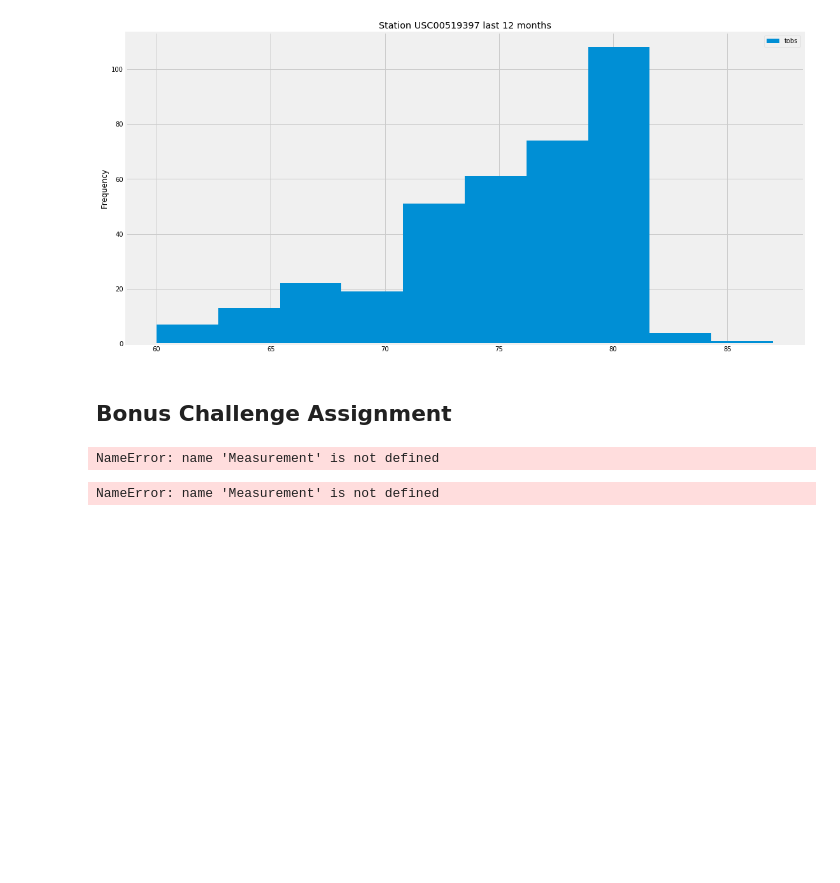
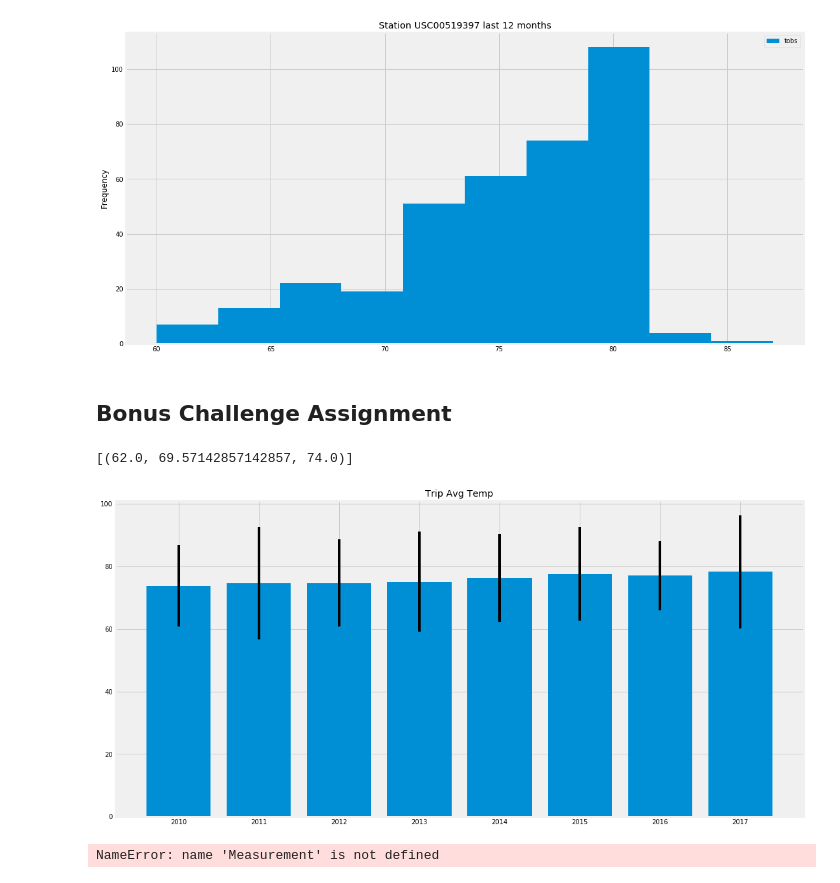
Before and after one commit to DenebAguirre/SQLAlchemy-challenge, a Jupyter notebook: climate_starter.ipynb, the cells around one changed output. Drawn from its saved outputs; the diff is of its cells as text; code cells hidden in the pictures; blank space fills up the shorter version.

```diff
--- a/climate_starter.ipynb
+++ b/climate_starter.ipynb
@@ -196,10 +196,10 @@ def calc_temps(start_date, end_date):
         TMIN, TAVE, and TMAX
     """
 
-    return session.query(func.min(Measurement.tobs), func.avg(Measurement.tobs), func.max(Measurement.tobs)).\
-        filter(Measurement.date >= start_date).filter(Measurement.date <= end_date).all()
+    return list(session.query(func.min(measurement.tobs), func.avg(measurement.tobs), func.max(measurement.tobs)).\
+        filter(measurement.date >= start_date).filter(measurement.date <= end_date).all())
 
 # function usage example
 print(calc_temps('2012-02-28', '2012-03-05'))
 # %% [output]
-NameError: name 'Measurement' is not defined
+[(62.0, 69.57142857142857, 74.0)]
@@ -214,3 +206,39 @@ NameError: name 'Measurement' is not defined
+# %%
+# Use your previous function `calc_temps` to calculate the tmin, tavg, and tmax
+# for your trip using the previous year's data for those same dates.
+
+#Here I create a for loop to itaret throw the dates and aply the function calc_temps, also appending year.
+data_list = []
+date_list = []
+start_d = dt.date(2017, 7, 1)
+end_d = dt.date(2017, 7, 16)
+for x in range(1,9,1):
+    data_list.append(calc_temps(start_d, end_d))
+    date_list.append(end_d.year)
+    start_d = dt.date(2018 - x, 7, 1) - dt.timedelta(days=365)
+    end_d = dt.date(2018 - x, 7, 16) - dt.timedelta(days=365)
+# %%
+# Plot the results from your previous query as a bar chart.
+# Use the average temperature for the y value
+    #I had to iterate through the given tuple to get independent values
+y_values  = [x [0][1] for x in data_list ]
+x_values = date_list
+# Use the peak-to-peak (tmax-tmin) value as the y error bar (yerr)
+    #I had to iterate through the given tuple to get independent values
+tmax = [x [0][0] for x in data_list]
+tmin = [x [0][2] for x in data_list]
+    #So here I substract one list from another to get the asked peak list
+max_min = []
+max_min.append(list(x - y for x, y in zip(tmin,tmax,)))
+
+#Now we can start plotting
+plt.figure(figsize=(17,9))
+plt.bar(x_values, y_values, yerr=max_min[0])
+# Use "Trip Avg Temp" as your Title
+plt.title('Trip Avg Temp')
+plt.show()
+# %% [output]
+[figure, added]
 # %%
 # Calculate the total amount of rainfall per weather station for your trip dates using the previous year's matching dates.
 # Sort this in descending order by precipitation amount and list the station, name, latitude, longitude, and elevation
```
Also changed, not shown: parts of 5 cells of this notebook, 1 other file.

■ **Work item**: Would you write out every record word for word, leaving no picture in?

■ **Expected answer**:
Before and after one commit to DenebAguirre/SQLAlchemy-challenge, a Jupyter notebook: climate_starter.ipynb, the cells around one changed output. Drawn from its saved outputs; the diff is of its cells as text; code cells hidden in the pictures; blank space fills up the shorter version.

```diff
--- a/climate_starter.ipynb
+++ b/climate_starter.ipynb
@@ -196,10 +196,10 @@ def calc_temps(start_date, end_date):
         TMIN, TAVE, and TMAX
     """
 
-    return session.query(func.min(Measurement.tobs), func.avg(Measurement.tobs), func.max(Measurement.tobs)).\
-        filter(Measurement.date >= start_date).filter(Measurement.date <= end_date).all()
+    return list(session.query(func.min(measurement.tobs), func.avg(measurement.tobs), func.max(measurement.tobs)).\
+        filter(measurement.date >= start_date).filter(measurement.date <= end_date).all())
 
 # function usage example
 print(calc_temps('2012-02-28', '2012-03-05'))
 # %% [output]
-NameError: name 'Measurement' is not defined
+[(62.0, 69.57142857142857, 74.0)]
@@ -214,3 +206,39 @@ NameError: name 'Measurement' is not defined
+# %%
+# Use your previous function `calc_temps` to calculate the tmin, tavg, and tmax
+# for your trip using the previous year's data for those same dates.
+
+#Here I create a for loop to itaret throw the dates and aply the function calc_temps, also appending year.
+data_list = []
+date_list = []
+start_d = dt.date(2017, 7, 1)
+end_d = dt.date(2017, 7, 16)
+for x in range(1,9,1):
+    data_list.append(calc_temps(start_d, end_d))
+    date_list.append(end_d.year)
+    start_d = dt.date(2018 - x, 7, 1) - dt.timedelta(days=365)
+    end_d = dt.date(2018 - x, 7, 16) - dt.timedelta(days=365)
+# %%
+# Plot the results from your previous query as a bar chart.
+# Use the average temperature for the y value
+    #I had to iterate through the given tuple to get independent values
+y_values  = [x [0][1] for x in data_list ]
+x_values = date_list
+# Use the peak-to-peak (tmax-tmin) value as the y error bar (yerr)
+    #I had to iterate through the given tuple to get independent values
+tmax = [x [0][0] for x in data_list]
+tmin = [x [0][2] for x in data_list]
+    #So here I substract one list from another to get the asked peak list
+max_min = []
+max_min.append(list(x - y for x, y in zip(tmin,tmax,)))
+
+#Now we can start plotting
+plt.figure(figsize=(17,9))
+plt.bar(x_values, y_values, yerr=max_min[0])
+# Use "Trip Avg Temp" as your Title
+plt.title('Trip Avg Temp')
+plt.show()
+# %% [output]
+[figure, added]
 # %%
 # Calculate the total amount of rainfall per weather station for your trip dates using the previous year's matching dates.
 # Sort this in descending order by precipitation amount and list the station, name, latitude, longitude, and elevation
```
Also changed, not shown: parts of 5 cells of this notebook, 1 other file.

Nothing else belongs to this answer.